There is also a self-assessment tool to enable organisations signed up to the health charter to measure progress and develop an action plan for improvements.

The series of short information sheets show social care staff how they can help people with learning disabilities to get better access to health services.

The documents can be accessed via Public Health England

Funding social care

The Voluntary Organisations Disability Group has published True costs: why we cannot ignore the failure in social care funding.  This report sets out the pressures facing voluntary sector organisations supporting disabled people.  It identifies the three key challenges as an increasing demand for services; rising costs of providing services and workforce recruitment and retention problems.

A systems approach to health and care design

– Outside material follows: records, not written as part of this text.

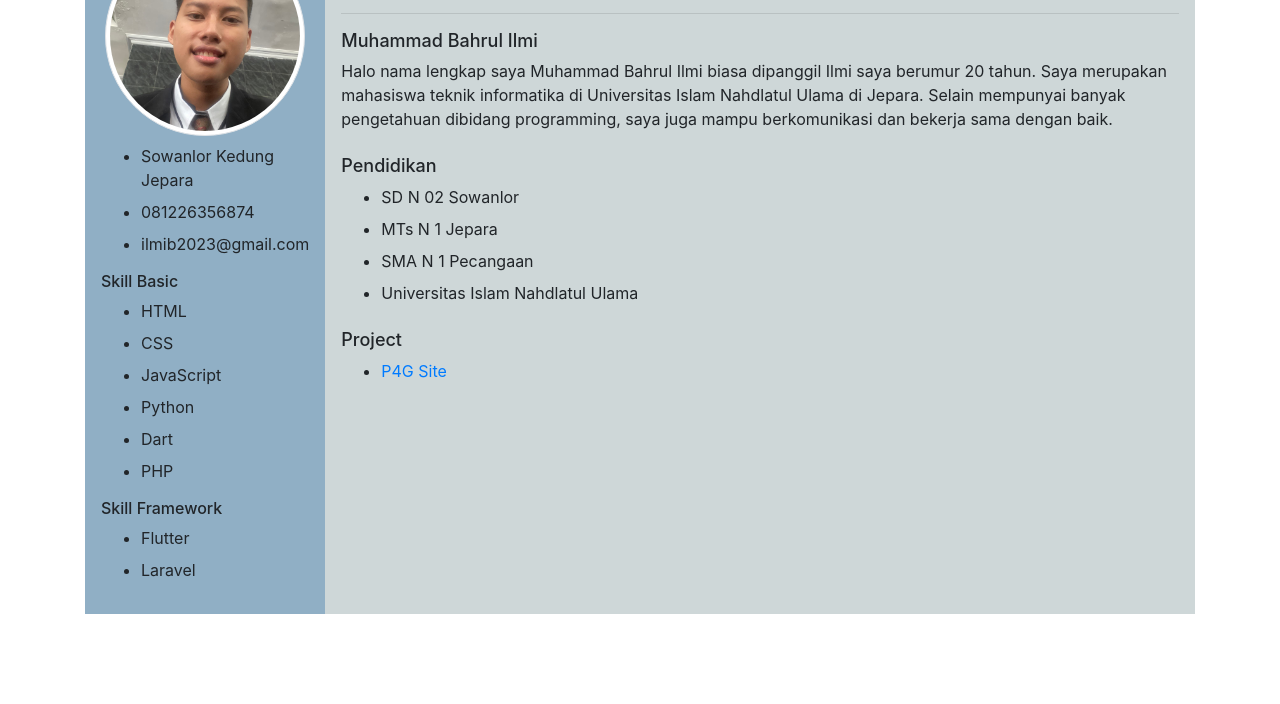
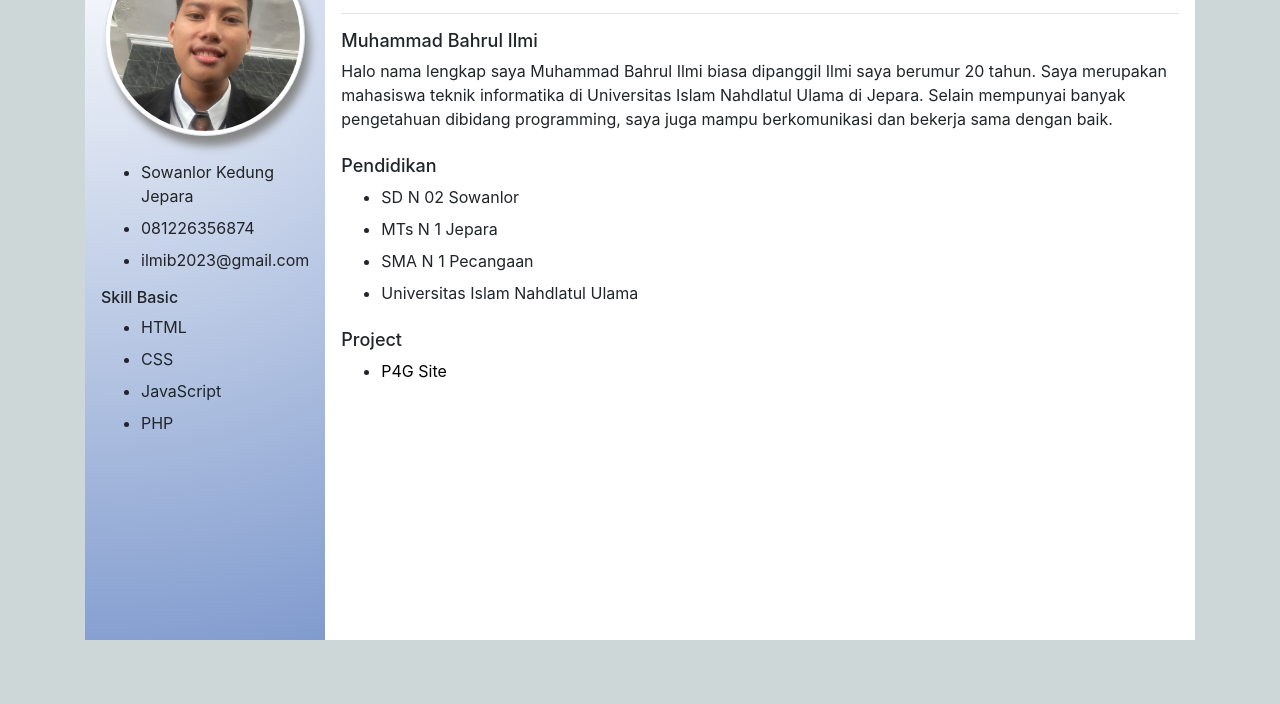
Before and after one commit to ilmib2023/portofolio, a plain HTML site: page index.html in a window 1280 px wide. Shown: the part 96-800 px from the top of the page. Drawn offline with nearby package versions, Linux system fonts and the light colour scheme.

Commit message:
change background, delete skill franework and some of skill basic

```diff
--- a/index.html
+++ b/index.html
@@ -6,16 +6,23 @@
     <meta name="viewport" content="width=device-width, initial-scale=1, shrink-to-fit=no">
     <title>Portofolio | Ilmi</title>
     <link rel="stylesheet" href="assets/css/bootstrap.css">
-
-  </head>
-  <body>
-    <div class="container mt-3 d-flex flex-row" style="height:auto;" id="porto">
-        <div class="left h-100 p-3" style="background-color:#90afc5;" width="25%" height="100%">
+    <style>
+        a{
+            color: black;
+        }
+        a:hover{
+            text-decoration: none;
+        }
+    </style>
+</head>
+  <body style="background-color: #ced7d8">
+    <div class="container mt-3 d-flex flex-row" style="height:720px; " id="porto">
+        <div class="left h-100 p-3" style="background: radial-gradient(circle at top left, #fff, #809bce);" width="25%" height="100%">
             <div class="profil text-center">
-                <img class="img-thumbnail rounded-circle" src="assets/img/profil.jpeg" alt="" width="200px">
+                <img class="img-thumbnail rounded-circle" style="box-shadow: 5px 10px 8px #888888;" src="assets/img/profil.jpeg" alt="" width="200px">
             </div>
-            <ul class="mt-2">
-                <li class="mb-2">Sowanlor Kedung Jepara</li>
+            <ul class="mt-4 ">
+                <li class="mb-2 ">Sowanlor Kedung Jepara</li>
                 <li class="mb-2">081226356874</li>
                 <li class="mb-2">ilmib2023@gmail.com</li>
             </ul>
@@ -24,20 +31,14 @@
                 <li class="mb-2">HTML</li>
                 <li class="mb-2">CSS</li>
                 <li class="mb-2">JavaScript</li>
-                <li class="mb-2">Python</li>
-                <li class="mb-2">Dart</li>
                 <li class="mb-2">PHP</li>
-            </ul>
-            <h6 class="mt-3">Skill Framework</h6>
-            <ul class="mt-2">
-                <li class="mb-2">Flutter</li>
-                <li class="mb-2">Laravel</li>
             </ul>
 
         </div>
-        <div class="kanan p-3" style="background-color:#ced7d8" width="75%" height="100%">
+        <div class="kanan p-3" style="background-color: #fff;" width="75%" height="100%">
             <div class="header text-center">
             <h3 class="text-center">Portofolio</h5>
+
             <h6 class="text-center">Programmer</h6>
             </div>
             <hr>
```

A more holistic or ‘joined-up’  systems approach to health and social care provision could help  transform the way these essential services are delivered and address the needs of a changing patient population | Royal College of Physicians

The Royal Academy of Engineering, the Academy of Medical Sciences and the Royal College of Physicians have published Engineering better care: a systems approach to health and care design and continuous improvement.

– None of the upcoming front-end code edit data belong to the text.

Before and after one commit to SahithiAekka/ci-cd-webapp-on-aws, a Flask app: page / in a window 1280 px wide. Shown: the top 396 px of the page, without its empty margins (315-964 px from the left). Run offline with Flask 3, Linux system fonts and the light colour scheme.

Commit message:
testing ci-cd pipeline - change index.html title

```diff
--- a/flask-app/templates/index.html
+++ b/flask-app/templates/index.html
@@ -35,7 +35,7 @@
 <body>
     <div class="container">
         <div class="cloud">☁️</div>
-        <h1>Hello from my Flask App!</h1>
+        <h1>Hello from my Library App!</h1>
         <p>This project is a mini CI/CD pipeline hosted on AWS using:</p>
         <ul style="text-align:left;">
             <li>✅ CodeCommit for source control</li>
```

This report explores how an engineering approach could be applied in health and social care to develop systems that meet the needs of patients, carers and NHS staff.  It presents a framework to support ongoing work in service design and improvement in health and care.  It found that more widespread application of a rigorous systems approach to health and care improvement, has the potential to have a transformative effect on health and care.

Full document: Engineering better care: a systems approach to health and care design and continuous improvement.